him.” Kaitlyn, Kyle and Jack adopt our memories and make them their own as they cherish the only relationship they will have with their Uncle Scott, this side of eternity.

Our day began early yesterday, as we sat bundled up in the chilly November fog to watch Kyle’s soccer team


win their final game of the Selma Turkey Shoot tournament. Kyle’s commentary on their win: “I really kept my head in the game!” Pretty impressive for a six year old! Kyle loves to play goalie, following in his Uncle Scott’s footsteps.

Then we all went out for a special birthday lunch. Jack noticed the pin I wear on my jacket this time of year. I wear it to keep Scott’s memory close to my heart. Jack’s four-year-old mind was busy as he fingered the pin and ran his hand repeatedly over the photo of Uncle Scott. Then Jack asked me, “Who is his wife?” I explained that Scott was not married because he died young. Jack asked, “How many was he?” I told him that Uncle Scott was only sixteen years old when he died. To which Jack replied, with a sweet tilt of his head and an expression that showed deep empathy, “Oh, that’s not much.”

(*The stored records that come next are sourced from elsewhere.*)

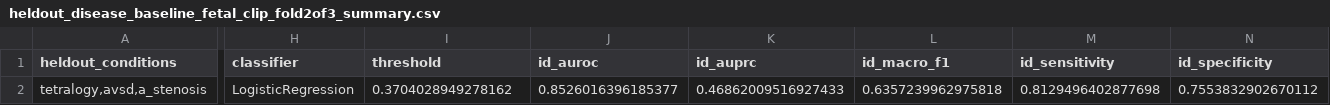
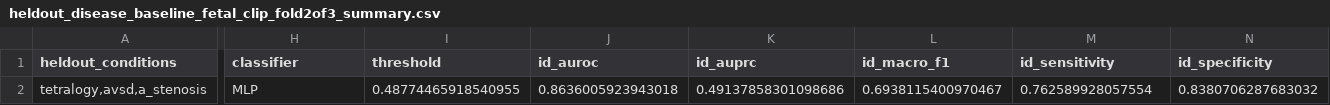
Before and after one commit to shlokcshah55/ai-fetal-ultrasound, a CSV file: results/heldout_disease_baseline_fetal_clip_fold2of3_summary.csv, drawn as a sheet; only a part is shown, gaps mark what is left out; the diff covers the shown part only; the diff names each change by its address in the sheet, - before the commit and + after, or states it on an @@ line.

```diff
--- a/results/heldout_disease_baseline_fetal_clip_fold2of3_summary.csv
+++ b/results/heldout_disease_baseline_fetal_clip_fold2of3_summary.csv
-H2 (classifier): LogisticRegression
+H2 (classifier): MLP
-I2 (threshold): 0.3704028949278162
+I2 (threshold): 0.48774465918540955
-J2 (id_auroc): 0.8526016396185377
+J2 (id_auroc): 0.8636005923943018
-K2 (id_auprc): 0.46862009516927433
+K2 (id_auprc): 0.49137858301098686
-L2 (id_macro_f1): 0.6357239962975818
+L2 (id_macro_f1): 0.6938115400970467
-M2 (id_sensitivity): 0.8129496402877698
+M2 (id_sensitivity): 0.762589928057554
-N2 (id_specificity): 0.7553832902670112
+N2 (id_specificity): 0.8380706287683032
```
Also changed, not shown: 10 edited cells elsewhere in this file, results/heldout_disease_baseline_fetal_clip_fold0of3_predictions.csv, results/heldout_disease_baseline_fetal_clip_fold0of3_summary.csv, 16 other files.
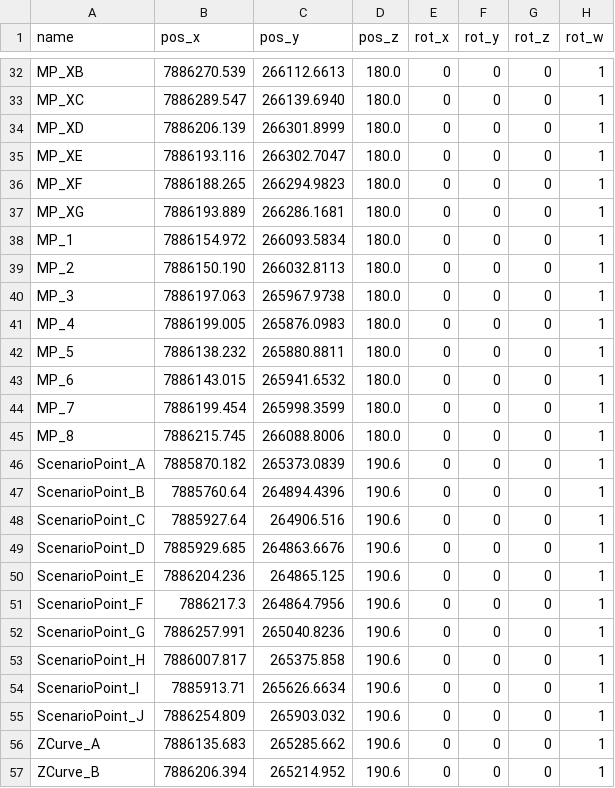
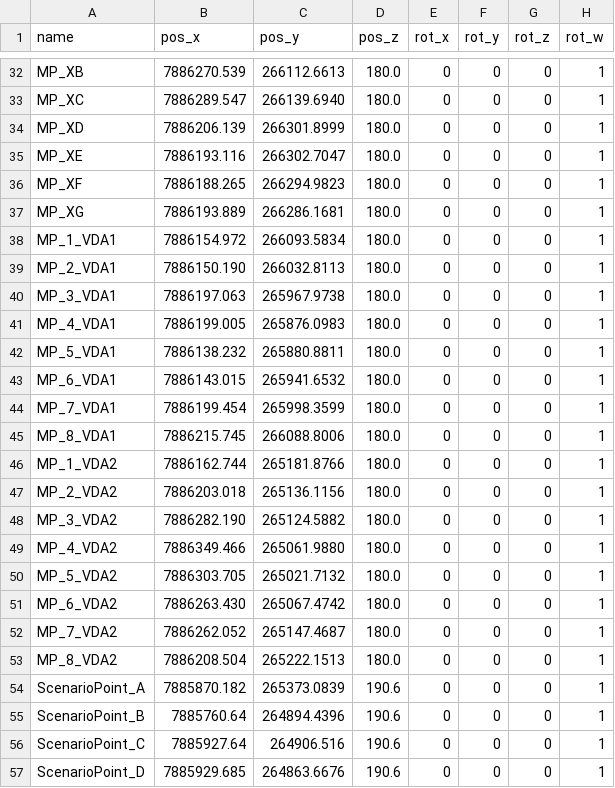
Before and after one commit to TulgaErsal/nato-avt-341-stack, a CSV file: avt_341/config/krc_mission_points - NAD83_m.csv, drawn as a sheet; only a part is shown, gaps mark what is left out; the shorter side is filled out with more unchanged rows.

```diff
--- a/avt_341/config/krc_mission_points - NAD83_m.csv
+++ b/avt_341/config/krc_mission_points - NAD83_m.csv
@@ -37,10 +37,18 @@ MP_XF,7886188.265,266294.9823,180.0,0,0,0,1
 MP_XG,7886193.889,266286.1681,180.0,0,0,0,1
-MP_1,7886154.972,266093.5834,180.0,0,0,0,1
-MP_2,7886150.190,266032.8113,180.0,0,0,0,1
-MP_3,7886197.063,265967.9738,180.0,0,0,0,1
-MP_4,7886199.005,265876.0983,180.0,0,0,0,1
-MP_5,7886138.232,265880.8811,180.0,0,0,0,1
-MP_6,7886143.015,265941.6532,180.0,0,0,0,1
-MP_7,7886199.454,265998.3599,180.0,0,0,0,1
-MP_8,7886215.745,266088.8006,180.0,0,0,0,1
+MP_1_VDA1,7886154.972,266093.5834,180.0,0,0,0,1
+MP_2_VDA1,7886150.190,266032.8113,180.0,0,0,0,1
+MP_3_VDA1,7886197.063,265967.9738,180.0,0,0,0,1
+MP_4_VDA1,7886199.005,265876.0983,180.0,0,0,0,1
+MP_5_VDA1,7886138.232,265880.8811,180.0,0,0,0,1
+MP_6_VDA1,7886143.015,265941.6532,180.0,0,0,0,1
+MP_7_VDA1,7886199.454,265998.3599,180.0,0,0,0,1
+MP_8_VDA1,7886215.745,266088.8006,180.0,0,0,0,1
+MP_1_VDA2,7886162.744,265181.8766,180.0,0,0,0,1
+MP_2_VDA2,7886203.018,265136.1156,180.0,0,0,0,1
+MP_3_VDA2,7886282.190,265124.5882,180.0,0,0,0,1
+MP_4_VDA2,7886349.466,265061.9880,180.0,0,0,0,1
+MP_5_VDA2,7886303.705,265021.7132,180.0,0,0,0,1
+MP_6_VDA2,7886263.430,265067.4742,180.0,0,0,0,1
+MP_7_VDA2,7886262.052,265147.4687,180.0,0,0,0,1
+MP_8_VDA2,7886208.504,265222.1513,180.0,0,0,0,1
 ScenarioPoint_A,7885870.182,265373.0839,190.6,0,0,0,1
```
Also changed, not shown: avt_341/config/krc_paths - NAD83_m.csv, 8 other files.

No, that’s not much. But as one who has walked this road of grief for almost 13 years I have learned many things about experiencing peace with loss. Perhaps the most valuable aspect of my griefwork is that I have not let go of the relationship I have with Scott. I am Scott’s mom – I am, I was, and I always will be. Scott is my sixteen-year-old son. Although “that’s not much,” I have many memories.

The reality of Scott’s absence is heartbreaking at times. The solace I find is in the continued relationship I have with him. I know he is not here – I don’t “talk” to him or “see” him just around the corner. I have transformed our relationship from one of presence to one of memory. Scott is a part of me, and even though I must wait to physically hold him once again, I treasure the memories deep within that keep the relationship with my son precious and real.

May I encourage you - whatever your loss - as we enter the holiday season? Share stories and speak of memories as you gather together. Give those who grieve with you the joy of speaking the name once again, and allow those who have

come after

to know the loved one you so dearly miss, especially at these family times. I know the stories may bring tears to your eyes, but I firmly believe they will be a comfort to your soul.

Blessed are those who mourn, for they will be comforted. Matthew 5:4